Employers usually want pastry chefs with post-secondary training or one of the many available cooking degrees. These degrees can help you branch out into exactly the career you had in mind. Specialize in catering, become a restaurant manager, or earn a master's degree and be well on your way to becoming an executive chef.
Programs leading to a certificate, diploma, or degree can range from a few months to several years.

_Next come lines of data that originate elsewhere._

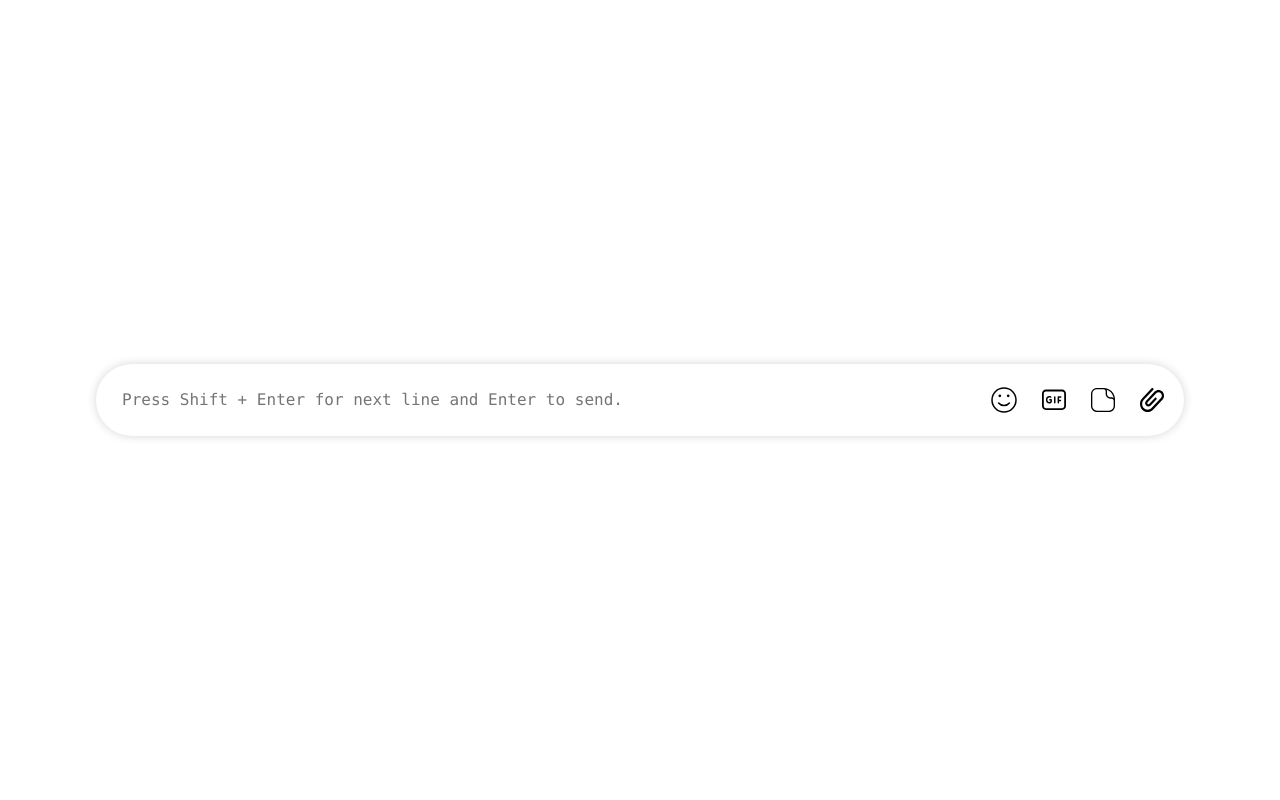
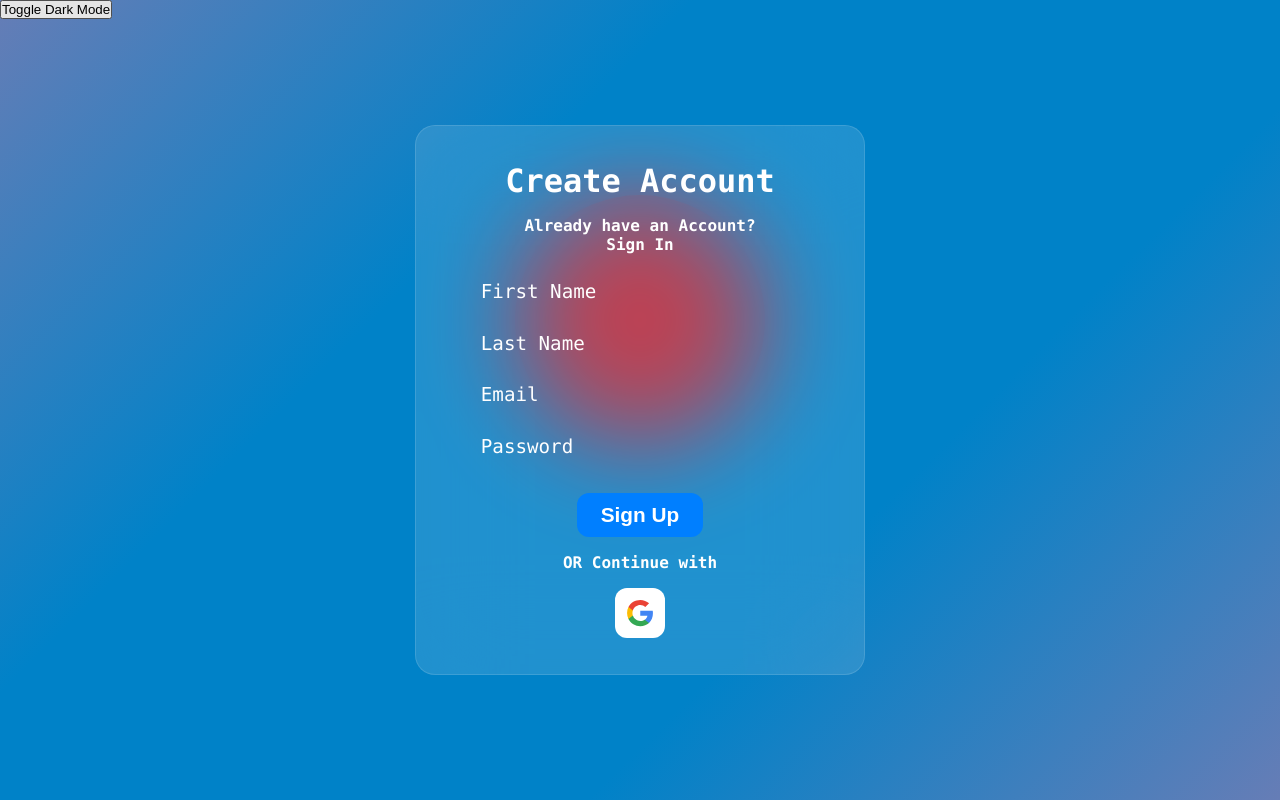
Before and after one commit to ranaintizar/chathive, a Next.js app: page / in a window 1280 px wide. Built offline with nearby package versions, Linux system fonts and the light colour scheme; no server answers.

Commit message:
Add Send Button to Enter Msg

```diff
--- a/pages/index.tsx
+++ b/pages/index.tsx
@@ -18,6 +18,14 @@ export default function Home() {
     }
   }
 
+  const toggleTheme = () => {
+    if (theme === "light") {
+      setTheme("dark");
+    } else if (theme === "dark") {
+      setTheme("light");
+    }
+  };
+
   return (
     <>
       <Head>
@@ -34,20 +42,24 @@ export default function Home() {
           theme === "dark"
             ? {
                 height: "100vh",
-                display: "flex",
-                justifyContent: "center",
-                alignItems: "center",
                 background: "#17171c",
+                position: "relative",
+                // display: "flex",
+                // justifyContent: "center",
+                // alignItems: "center",
               }
             : {
                 height: "100vh",
-                display: "flex",
-                justifyContent: "center",
-                alignItems: "center",
+                // display: "flex",
+                // justifyContent: "center",
+                // alignItems: "center",
               }
         }
       >
-        <EnterMsg />
+        <button onClick={toggleTheme} style={{ position: "absolute" }}>
+          Toggle Dark Mode
+        </button>
+        <SignupFlow theme={theme} />
       </main>
     </>
   );
--- a/src/components/chat-item/ChatItem.tsx
+++ b/src/components/chat-item/ChatItem.tsx
@@ -9,12 +9,11 @@ interface Props {
   id: string;
   data: any;
   badge: number;
+  theme: string;
   handleOnClick: (arg: any) => void;
 }
 
-const ChatItem = ({ id, handleOnClick, data, badge }: Props) => {
-  const [theme, setTheme] = React.useState("dark");
-
+const ChatItem = ({ theme, id, handleOnClick, data, badge }: Props) => {
   const handleHover = () => {
     const ele = document.getElementById(id);
     if (theme === "dark") {
--- a/src/components/enter-msg/EnterMsg.module.scss
+++ b/src/components/enter-msg/EnterMsg.module.scss
@@ -1,11 +1,16 @@
 @import "styles/common";
+
+.container {
+  width: 85%;
+  @extend .alignCen;
+  gap: 1rem;
 
   .enterMsg {
     position: relative;
     box-shadow: 0 0 10px 0 #3333;
     padding: 5px 10px 5px 1rem;
     border-radius: 3rem;
-  width: 85%;
+    width: 95%;
     @extend .alignCen;
 
     textarea {
@@ -33,12 +38,28 @@
         background: none;
 
         &:hover {
-        background: #d6dbdc;
+          background: #1e90ff;
           cursor: pointer;
+
+          path {
+            stroke: #fff;
+          }
         }
 
         &:active {
           background: #3333;
+        }
+      }
+
+      .emoteDark {
+        path {
+          stroke: #fff;
+        }
+      }
+
+      .dark {
+        path {
+          fill: #fff;
         }
       }
     }
@@ -49,3 +70,22 @@
       right: 5%;
     }
   }
+
+  .submitBtn {
+    border: none;
+    @extend .flexCenter;
+    width: 65px;
+    height: 65px;
+    border-radius: 50%;
+    background: #1e90ff;
+
+    &:hover {
+      background: blue;
+      cursor: pointer;
+    }
+
+    svg path {
+      fill: #fff;
+    }
+  }
+}
--- a/src/components/enter-msg/EnterMsg.tsx
+++ b/src/components/enter-msg/EnterMsg.tsx
@@ -1,16 +1,17 @@
-import React from "react";
+import React, { useEffect, useState } from "react";
 import dynamic from "next/dynamic";
 import Picker from "react-giphy-component";
 import { addDoc, collection } from "firebase/firestore";
 import { getDownloadURL, ref, uploadBytesResumable } from "firebase/storage";
 
 import { db, storage } from "@/pages/api/firebase.js";
+import Spinner from "components/spinner";
 import GifPlayer from "components/gif-player";
 import EmojiIcon from "assets/emoji.svg";
 import GifIcon from "assets/gif.svg";
 import StickerIcon from "assets/sticker.svg";
 import AttachIcon from "assets/attach.svg";
-import Spinner from "components/spinner";
+import SendIcon from "assets/send.svg";
 
 import stl from "./EnterMsg.module.scss";
 
@@ -19,7 +20,11 @@ const DynamicPicker = dynamic(
   { ssr: false }
 );
 
-const EnterMsg = () => {
+interface Props {
+  theme: string;
+}
+
+const EnterMsg = ({ theme }: Props) => {
   const [message, setMessage] = React.useState("");
   const [showEmojis, setShowEmojis] = React.useState(false);
   const [showGifs, setShowGifs] = React.useState(false);
@@ -31,15 +36,17 @@ const EnterMsg = () => {
     fileType: "File Type",
     fileUrl: "https://url.com",
   });
-
   const collectionRef = collection(db, "files");
 
   const handleSubmit = () => {
     console.log(message);
+    if (message === "") {
+      alert("Can't send Empty Message");
+    }
     setMessage("");
   };
 
-  React.useEffect(() => {
+  useEffect(() => {
     setTimeout(() => setElement(null), 3000);
   }, [element]);
 
@@ -139,11 +146,18 @@ const EnterMsg = () => {
   return isLoading ? (
     <Spinner title="Uploading file..." color="dodgerblue" />
   ) : (
-    <div className={stl.enterMsg}>
+    <div className={stl.container}>
+      <div
+        style={
+          theme === "dark" ? { background: "#3C4043" } : { background: "#fff" }
+        }
+        className={stl.enterMsg}
+      >
         <textarea
           rows={1}
           onFocus={() => setShowEmojis(false)}
           value={message}
+          style={theme === "dark" ? { color: "#fff" } : { color: "#000" }}
           placeholder="Press Shift + Enter for next line and Enter to send."
           onChange={(e) => {
             setMessage(e.target.value);
@@ -157,7 +171,9 @@ const EnterMsg = () => {
               setShowEmojis(!showEmojis);
             }}
           >
-          <EmojiIcon />
+            <EmojiIcon
+              className={theme === "dark" ? stl.emoteDark : undefined}
+            />
           </button>
           <button
             onClick={() => {
@@ -165,10 +181,10 @@ const EnterMsg = () => {
               setShowGifs(!showGifs);
             }}
           >
-          <GifIcon />
+            <GifIcon className={theme === "dark" ? stl.dark : undefined} />
           </button>
           <button onClick={() => downloadFile()}>
-          <StickerIcon />
+            <StickerIcon className={theme === "dark" ? stl.dark : undefined} />
           </button>
           <input
             id="fileInput"
@@ -184,7 +200,7 @@ const EnterMsg = () => {
               handleAttach();
             }}
           >
-          <AttachIcon />
+            <AttachIcon className={theme === "dark" ? stl.dark : undefined} />
           </button>
         </div>
         {showEmojis && (
@@ -208,7 +224,10 @@ const EnterMsg = () => {
             />
           </div>
         )}
-      <div></div>
+      </div>
+      <button className={stl.submitBtn} onClick={handleSubmit}>
+        <SendIcon />
+      </button>
     </div>
   );
 };
--- a/src/components/signup-flow/customForm/Forms.tsx
+++ b/src/components/signup-flow/customForm/Forms.tsx
@@ -1,4 +1,4 @@
-import React from "react";
+import React, { useEffect } from "react";
 import { Formik, Form, FormikProps } from "formik";
 import { motion } from "framer-motion";
 
@@ -39,7 +39,7 @@ const CustomForm = ({
   const [color, setColor] = React.useState("");
   const [loading, setLoading] = React.useState(true);
 
-  React.useEffect(() => {
+  useEffect(() => {
     if (flow === 0) {
       setColor("rgba(255, 0, 0, 0.7)");
     } else if (flow === 1) {
--- a/src/components/signup-flow/index.tsx
+++ b/src/components/signup-flow/index.tsx
@@ -1,4 +1,4 @@
-import React from "react";
+import React, { useEffect } from "react";
 
 import SignUp from "./SignUp";
 import SignIn from "./SignIn";
@@ -6,12 +6,17 @@ import Verify from "./Verify";
 
 import stl from "./SignupFlow.module.scss";
 
-const SignupFlow = () => {
+interface Props {
+  theme: string;
+}
+
+const SignupFlow = ({ theme }: Props) => {
   const [flow, setFlow] = React.useState(0);
-  const [element, setElement] = React.useState(<SignUp setFlow={setFlow} />);
-  const [theme, setTheme] = React.useState("dark");
+  const [element, setElement] = React.useState(
+    <SignUp setFlow={setFlow} theme={theme} />
+  );
 
-  React.useEffect(() => {
+  useEffect(() => {
     if (flow === 0) {
       setElement(<SignUp theme={theme} setFlow={setFlow} />);
     } else if (flow === 1) {
```
Also changed, not shown: src/components/message-item/MessageItem.tsx (+11 -2 lines), src/components/signup-flow/SignIn.tsx (+6 -1 lines), src/components/signup-flow/SignUp.tsx (+6 -1 lines), src/components/signup-flow/Verify.tsx (+6 -1 lines), src/assets/send.svg (added). Lines whose indentation alone changed are shown as unchanged.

The job market for bakers and pastry chefs continues to grow. In 2006, there were 3.1 million U.S. chefs and cooks (the U.S. Bureau of Labor Statistics--BLS--doesn't give separate figures for bakers or pastry chefs or the field of catering).The BLS does expect some job growth between 2006 and 2016, promising news for aspiring baking and pastry chefs. In 2008, chefs and head cooks earned an annual median salary of $38,770.
To land the best new jobs in this field, you should have the right kind of training. Hundreds of vocational schools, colleges, and universities offer classes and degrees that can get you started on your satisfying culinary career.